Canada restored their two-goal lead, through talented forward Kyler Vojvodic, within seconds.
“You are most vulnerable after you just have scored,” said Cooper. “Having played for so long with a man down, when we scored we got a bit carried away and mentally they were still celebrating when Canada scored again. We were a bit naïve.”
Cooper had another trick up his sleeve though. Presentation College (San Fernando) attacker Vaughn Clement was introduced for Derrel Garcia on the right flank in the 68th minute and was soon involved in Trinidad and Tobago’s second item.
Clement dribbled an opponent and found Webb who relayed the ball to Sween in a dangerous position. And Sween outfoxed Canada defender Chimere Omeze to win the free kick that he emphatically bent beyond opposing goalkeeper Nathaniel Abraham.
“Clement immediately had an effect on the game [and] he brought another dimension from the side of the field,” said Cooper, who also doubles as Presentation coach. “[…] Then Sween did what he normally does with free kicks.

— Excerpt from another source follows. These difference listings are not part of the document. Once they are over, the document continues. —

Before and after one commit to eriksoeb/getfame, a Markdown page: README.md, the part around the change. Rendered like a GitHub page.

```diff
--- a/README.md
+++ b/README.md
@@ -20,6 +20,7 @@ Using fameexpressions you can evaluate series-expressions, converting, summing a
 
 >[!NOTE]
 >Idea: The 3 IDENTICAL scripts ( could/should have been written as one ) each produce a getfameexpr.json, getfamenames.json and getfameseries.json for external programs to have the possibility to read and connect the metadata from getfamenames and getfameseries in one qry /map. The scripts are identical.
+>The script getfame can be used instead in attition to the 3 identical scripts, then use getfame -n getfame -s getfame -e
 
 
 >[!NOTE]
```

We just had to calm him down.
“We have been speaking to him about not trying to hit it too hard because his technique is so good that he only has to place it… It was a wonder goal!”
It was, eventually, not enough for a point. Cooper described the game as “a hard fought loss”.
“The Canada coach said to play 70 minutes with 10 men at altitude and score twice—[that is a] great job,” said Cooper. “In football, when you win it is because of the players, and when you lose it is always the coach’s fault. But that is okay. I will take the blame off the players.”
The Trinidad and Tobago players started their physical recovery immediately after the final whistle, with a combination of bananas and a bath in the chilly swimming pool.
Meanwhile, Cooper, assistant coach Devin Elcock and manager Christo Gouveia watched the United States of America’s 5-0 win over Barbados.
He warned that USA would be far more challenging than Canada.
“America have a really nice playing team,” said Cooper. “Barbados have a nice, tight defensive structure but America wore them down… Barbados also have some quality players but America are so much better prepared.
“[…] You can see the organisation in their players. Everyone is very calm on the ball and tactically aware of each other’s position.
“As I’ve said before, teams like America prepare for World Cups whereas we prepare for Concacaf. But we are here to represent the red, white and black and we will do the best we can.”
With Cardines suspended, central defender Jaden Williams hobbling with a knee strain and Ochoa battling to shake off illness, a date with USA in 24 hours is quite the challenge.
Can Trinidad and Tobago’s teenagers hold their nerve again?